» **Task statement**: Filter the data below for the string "flexDirection" and copy each matching line.

» **Data section**:
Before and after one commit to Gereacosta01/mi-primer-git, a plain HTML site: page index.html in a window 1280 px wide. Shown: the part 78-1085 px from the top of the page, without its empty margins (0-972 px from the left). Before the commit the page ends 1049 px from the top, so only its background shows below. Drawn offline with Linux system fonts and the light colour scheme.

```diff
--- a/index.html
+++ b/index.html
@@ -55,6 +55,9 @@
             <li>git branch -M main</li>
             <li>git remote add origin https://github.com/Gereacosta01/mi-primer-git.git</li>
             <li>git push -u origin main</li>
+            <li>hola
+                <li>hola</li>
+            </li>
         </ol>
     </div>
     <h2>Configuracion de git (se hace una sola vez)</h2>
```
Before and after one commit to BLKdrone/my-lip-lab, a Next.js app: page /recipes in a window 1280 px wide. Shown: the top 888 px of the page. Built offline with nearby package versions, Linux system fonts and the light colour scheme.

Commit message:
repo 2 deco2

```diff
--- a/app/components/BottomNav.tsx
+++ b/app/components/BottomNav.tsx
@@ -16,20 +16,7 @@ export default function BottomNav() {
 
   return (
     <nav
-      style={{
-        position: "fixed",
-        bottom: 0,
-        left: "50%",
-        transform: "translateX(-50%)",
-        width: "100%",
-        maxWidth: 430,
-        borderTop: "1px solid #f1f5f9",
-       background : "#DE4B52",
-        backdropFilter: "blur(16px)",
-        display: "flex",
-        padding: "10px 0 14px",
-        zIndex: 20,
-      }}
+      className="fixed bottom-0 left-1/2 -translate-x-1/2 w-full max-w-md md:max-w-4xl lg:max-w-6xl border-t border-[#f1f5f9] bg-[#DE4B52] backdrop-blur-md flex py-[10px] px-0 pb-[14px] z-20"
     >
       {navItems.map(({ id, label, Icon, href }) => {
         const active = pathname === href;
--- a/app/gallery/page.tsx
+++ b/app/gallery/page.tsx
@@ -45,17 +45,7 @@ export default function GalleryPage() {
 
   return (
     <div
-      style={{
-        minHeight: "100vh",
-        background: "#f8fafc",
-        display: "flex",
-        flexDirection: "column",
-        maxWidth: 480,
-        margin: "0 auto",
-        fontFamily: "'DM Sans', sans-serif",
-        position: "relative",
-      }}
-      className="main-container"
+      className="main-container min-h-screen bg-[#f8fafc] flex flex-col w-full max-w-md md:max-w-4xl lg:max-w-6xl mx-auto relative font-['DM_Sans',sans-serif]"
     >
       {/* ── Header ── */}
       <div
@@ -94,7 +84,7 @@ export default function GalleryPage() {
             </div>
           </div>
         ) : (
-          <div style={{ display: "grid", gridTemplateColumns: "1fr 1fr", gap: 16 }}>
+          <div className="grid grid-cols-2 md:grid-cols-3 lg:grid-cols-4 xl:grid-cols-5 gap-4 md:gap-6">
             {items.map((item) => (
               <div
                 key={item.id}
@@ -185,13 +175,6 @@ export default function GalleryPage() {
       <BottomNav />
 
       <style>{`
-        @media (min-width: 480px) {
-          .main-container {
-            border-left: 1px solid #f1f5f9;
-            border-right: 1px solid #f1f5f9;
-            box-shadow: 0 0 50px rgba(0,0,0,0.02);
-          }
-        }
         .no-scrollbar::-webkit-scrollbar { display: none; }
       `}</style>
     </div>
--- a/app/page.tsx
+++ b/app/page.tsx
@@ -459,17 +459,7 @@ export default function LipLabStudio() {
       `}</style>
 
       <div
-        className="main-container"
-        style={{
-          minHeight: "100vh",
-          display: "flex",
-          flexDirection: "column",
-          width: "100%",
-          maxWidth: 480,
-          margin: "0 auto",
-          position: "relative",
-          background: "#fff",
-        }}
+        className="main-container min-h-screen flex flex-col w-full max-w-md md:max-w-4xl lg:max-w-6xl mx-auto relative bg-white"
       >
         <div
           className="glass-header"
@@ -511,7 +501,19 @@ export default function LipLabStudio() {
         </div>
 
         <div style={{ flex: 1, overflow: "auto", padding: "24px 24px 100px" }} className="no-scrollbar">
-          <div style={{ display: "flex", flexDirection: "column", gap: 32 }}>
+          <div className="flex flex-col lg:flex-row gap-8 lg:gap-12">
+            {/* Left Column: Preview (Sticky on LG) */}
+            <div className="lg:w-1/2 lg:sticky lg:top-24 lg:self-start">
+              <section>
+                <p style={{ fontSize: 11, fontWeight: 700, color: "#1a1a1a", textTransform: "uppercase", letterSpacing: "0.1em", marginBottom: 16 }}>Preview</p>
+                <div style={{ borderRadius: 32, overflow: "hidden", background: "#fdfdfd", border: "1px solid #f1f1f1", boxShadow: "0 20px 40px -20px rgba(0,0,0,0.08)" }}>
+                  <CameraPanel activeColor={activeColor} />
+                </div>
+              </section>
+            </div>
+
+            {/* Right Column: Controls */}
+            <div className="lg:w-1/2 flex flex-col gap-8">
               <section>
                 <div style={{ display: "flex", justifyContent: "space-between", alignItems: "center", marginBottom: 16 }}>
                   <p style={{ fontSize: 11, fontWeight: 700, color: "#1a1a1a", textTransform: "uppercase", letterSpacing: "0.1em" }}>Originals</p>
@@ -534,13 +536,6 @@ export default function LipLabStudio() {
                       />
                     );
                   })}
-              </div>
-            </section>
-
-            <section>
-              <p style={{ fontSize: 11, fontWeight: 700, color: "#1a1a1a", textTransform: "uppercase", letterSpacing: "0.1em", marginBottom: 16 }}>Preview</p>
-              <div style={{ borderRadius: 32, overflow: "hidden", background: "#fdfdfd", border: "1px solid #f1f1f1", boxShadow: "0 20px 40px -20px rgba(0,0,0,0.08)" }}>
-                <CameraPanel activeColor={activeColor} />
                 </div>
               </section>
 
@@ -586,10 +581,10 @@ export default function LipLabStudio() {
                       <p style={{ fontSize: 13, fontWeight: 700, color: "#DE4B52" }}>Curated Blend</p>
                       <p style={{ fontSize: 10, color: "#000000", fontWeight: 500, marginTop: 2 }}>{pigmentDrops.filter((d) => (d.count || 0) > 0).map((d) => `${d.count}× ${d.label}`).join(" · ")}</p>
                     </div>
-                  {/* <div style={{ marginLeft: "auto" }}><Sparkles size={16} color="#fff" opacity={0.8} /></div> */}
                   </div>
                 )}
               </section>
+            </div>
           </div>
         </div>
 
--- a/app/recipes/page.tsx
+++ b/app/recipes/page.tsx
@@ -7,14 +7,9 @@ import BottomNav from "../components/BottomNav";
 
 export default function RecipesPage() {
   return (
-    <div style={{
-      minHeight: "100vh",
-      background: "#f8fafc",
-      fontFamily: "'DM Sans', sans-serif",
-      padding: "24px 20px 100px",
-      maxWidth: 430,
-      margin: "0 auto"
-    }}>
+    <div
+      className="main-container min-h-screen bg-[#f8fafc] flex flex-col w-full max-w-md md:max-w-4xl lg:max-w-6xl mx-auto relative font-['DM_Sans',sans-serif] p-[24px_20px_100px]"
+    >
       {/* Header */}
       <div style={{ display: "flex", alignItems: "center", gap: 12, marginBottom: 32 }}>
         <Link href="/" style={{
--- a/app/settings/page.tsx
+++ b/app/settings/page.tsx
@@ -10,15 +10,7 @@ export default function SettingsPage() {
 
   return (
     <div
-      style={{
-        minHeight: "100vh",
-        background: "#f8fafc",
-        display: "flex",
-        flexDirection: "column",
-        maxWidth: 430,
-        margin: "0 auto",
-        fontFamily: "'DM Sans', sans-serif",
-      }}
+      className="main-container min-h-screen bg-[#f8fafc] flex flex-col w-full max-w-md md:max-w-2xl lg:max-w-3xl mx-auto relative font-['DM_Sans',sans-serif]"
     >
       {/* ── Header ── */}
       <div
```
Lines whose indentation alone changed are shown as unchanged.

» **Response to the exercise**:
-        flexDirection: "column",
-          flexDirection: "column",
-          <div style={{ display: "flex", flexDirection: "column", gap: 32 }}>
-        flexDirection: "column",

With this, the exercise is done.